On the morning of Sept. 11, 2001, Michael Gordon escorted his children to school two blocks north of the World Trade Center. He says one of the ill-fated airplanes flew over their heads.
As a composer, Gordon responded with "The Sad Park," a work for string quartet and tape, written for the Kronos Quartet, which gave the piece its Washington premiere Sunday night at Lisner Auditorium.
The 30-minute work is built from recorded comments made by preschoolers in Gordon's son's class who witnessed the destruction. But their voices were slowed down and stretched like taffy. Words became eerie syllables, curdled and wailing. They soared between Kronos's pulsating, groaning strings. Ultimately, a slow diminuendo gave way to a final jolt of chaos and a shock of electric feedback.
For better or worse, the hallowed Ground Zero is fertile ground for artists. But Gordon's composition is no gimmick. It's genuinely chilling.
The remainder of the program found Kronos in its familiar world-music mode. Ram Narayan's "Raga Mishra Bhairavi" showed off a sensual solo from violist Hank Dutt. And composer Derek Charke's "Cercle du Nord III" adroitly blended Inuit throat singing with taped sounds of sled dogs and snowmobiles.

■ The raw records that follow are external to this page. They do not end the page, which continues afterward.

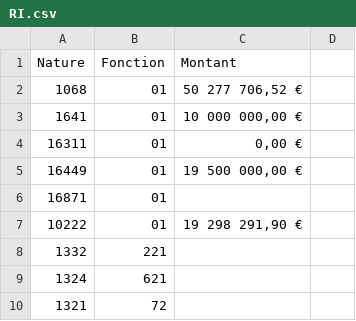
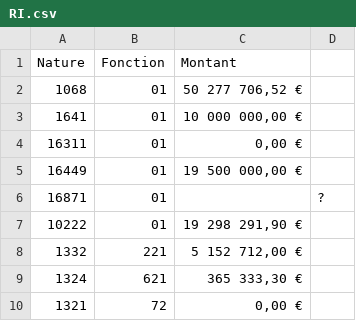
Before and after one commit to DavidBruant/finances-herault, a CSV file: data/finances/csv/RI.csv, drawn as a sheet; the diff names each change by its address in the sheet, - before the commit and + after, or states it on an @@ line.

```diff
--- a/data/finances/csv/RI.csv
+++ b/data/finances/csv/RI.csv
-D6: (empty)
+D6: ?
-C8 (Montant): (empty)
+C8 (Montant): 5 152 712,00 €
-C9 (Montant): (empty)
+C9 (Montant): 365 333,30 €
-C10 (Montant): (empty)
+C10 (Montant): 0,00 €
```
Also changed, not shown: data/finances/csv/DF.csv, data/finances/csv/DI.csv, 2 other files.
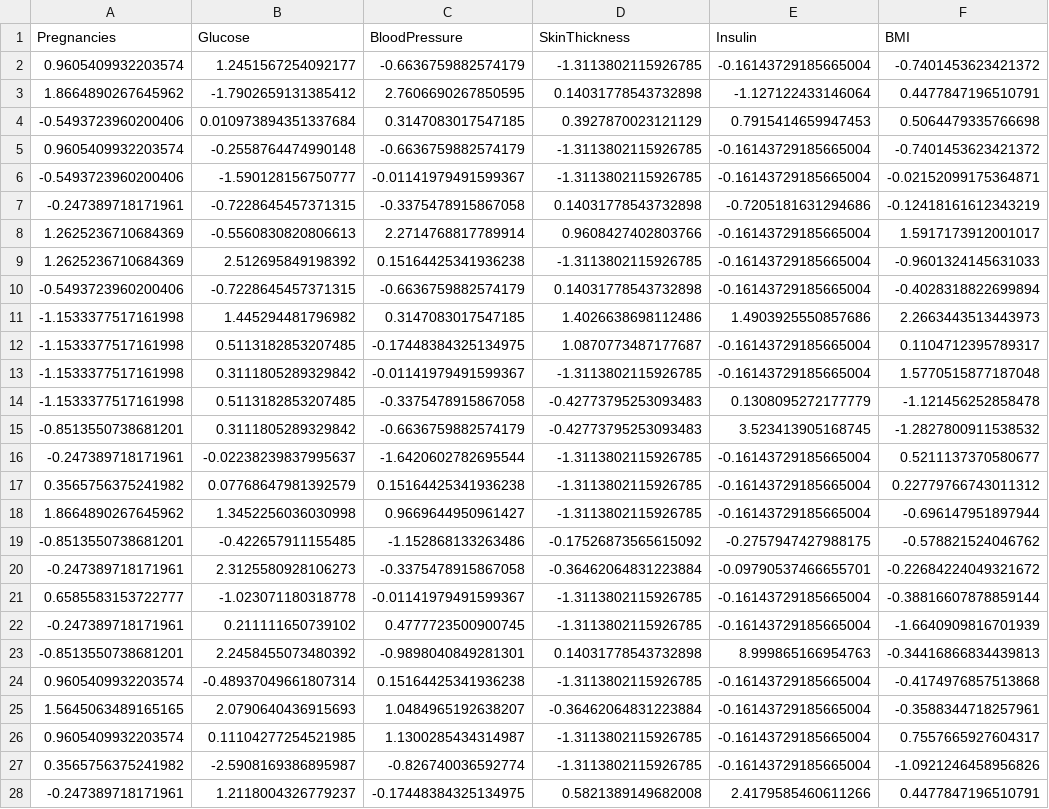
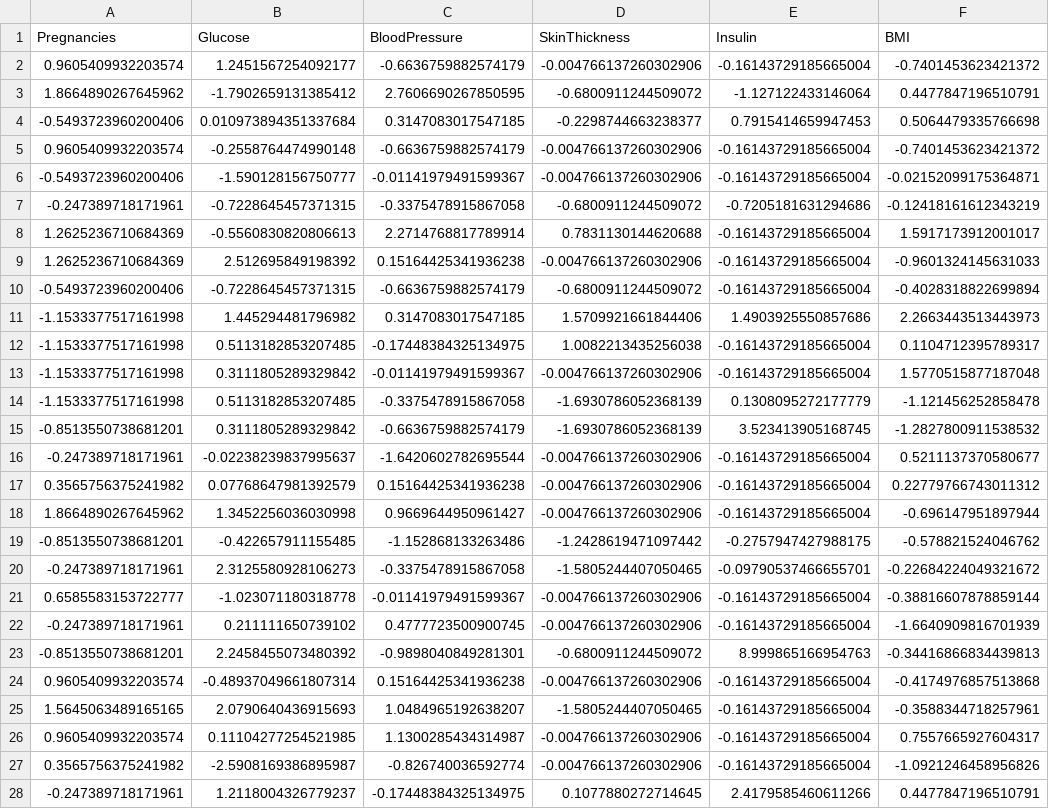
Before and after one commit to kunaal-ai/ai_powered_medical_assistant, a CSV file: data/X_test.csv, drawn as a sheet; only a part is shown; the diff covers the shown part only; the diff names each change by its address in the sheet, - before the commit and + after, or states it on an @@ line.

```diff
--- a/data/X_test.csv
+++ b/data/X_test.csv
-D2 (SkinThickness): -1.3113802115926785
+D2 (SkinThickness): -0.004766137260302906
-D3 (SkinThickness): 0.14031778543732898
+D3 (SkinThickness): -0.6800911244509072
-D4 (SkinThickness): 0.3927870023121129
+D4 (SkinThickness): -0.2298744663238377
-D5:D6 (SkinThickness): -1.3113802115926785
+D5:D6 (SkinThickness): -0.004766137260302906
-D7 (SkinThickness): 0.14031778543732898
+D7 (SkinThickness): -0.6800911244509072
-D8 (SkinThickness): 0.9608427402803766
+D8 (SkinThickness): 0.7831130144620688
-D9 (SkinThickness): -1.3113802115926785
+D9 (SkinThickness): -0.004766137260302906
-D10 (SkinThickness): 0.14031778543732898
+D10 (SkinThickness): -0.6800911244509072
-D11 (SkinThickness): 1.4026638698112486
+D11 (SkinThickness): 1.5709921661844406
-D12 (SkinThickness): 1.0870773487177687
+D12 (SkinThickness): 1.0082213435256038
-D13 (SkinThickness): -1.3113802115926785
+D13 (SkinThickness): -0.004766137260302906
-D14:D15 (SkinThickness): -0.42773795253093483
+D14:D15 (SkinThickness): -1.6930786052368139
-D16:D18 (SkinThickness): -1.3113802115926785
+D16:D18 (SkinThickness): -0.004766137260302906
-D19 (SkinThickness): -0.17526873565615092
+D19 (SkinThickness): -1.2428619471097442
-D20 (SkinThickness): -0.36462064831223884
+D20 (SkinThickness): -1.5805244407050465
-D21:D22 (SkinThickness): -1.3113802115926785
+D21:D22 (SkinThickness): -0.004766137260302906
-D23 (SkinThickness): 0.14031778543732898
+D23 (SkinThickness): -0.6800911244509072
-D24 (SkinThickness): -1.3113802115926785
+D24 (SkinThickness): -0.004766137260302906
-D25 (SkinThickness): -0.36462064831223884
+D25 (SkinThickness): -1.5805244407050465
-D26:D27 (SkinThickness): -1.3113802115926785
+D26:D27 (SkinThickness): -0.004766137260302906
-D28 (SkinThickness): 0.5821389149682008
+D28 (SkinThickness): 0.1077880272714645
```
Also changed, not shown: 127 edited cells elsewhere in this file, data/X_train.csv, 8 other files.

Kronos played with its customary intensity, especially in "Armenia," by the industrial band Einsturzende Neubauten. This must be the only piece for string quartet with OSHA requirements. Cellist Jeffrey Zeigler donned safety glasses, then set about sanding a large hunk of metal with an electric drill. Sparks flew as other Kronos members took turns pounding chunks of iron and sawing sheets of steel. A throbbing beat rumbled through loudspeakers. True heavy metal. But true gimmickry.
-- Tom Huizenga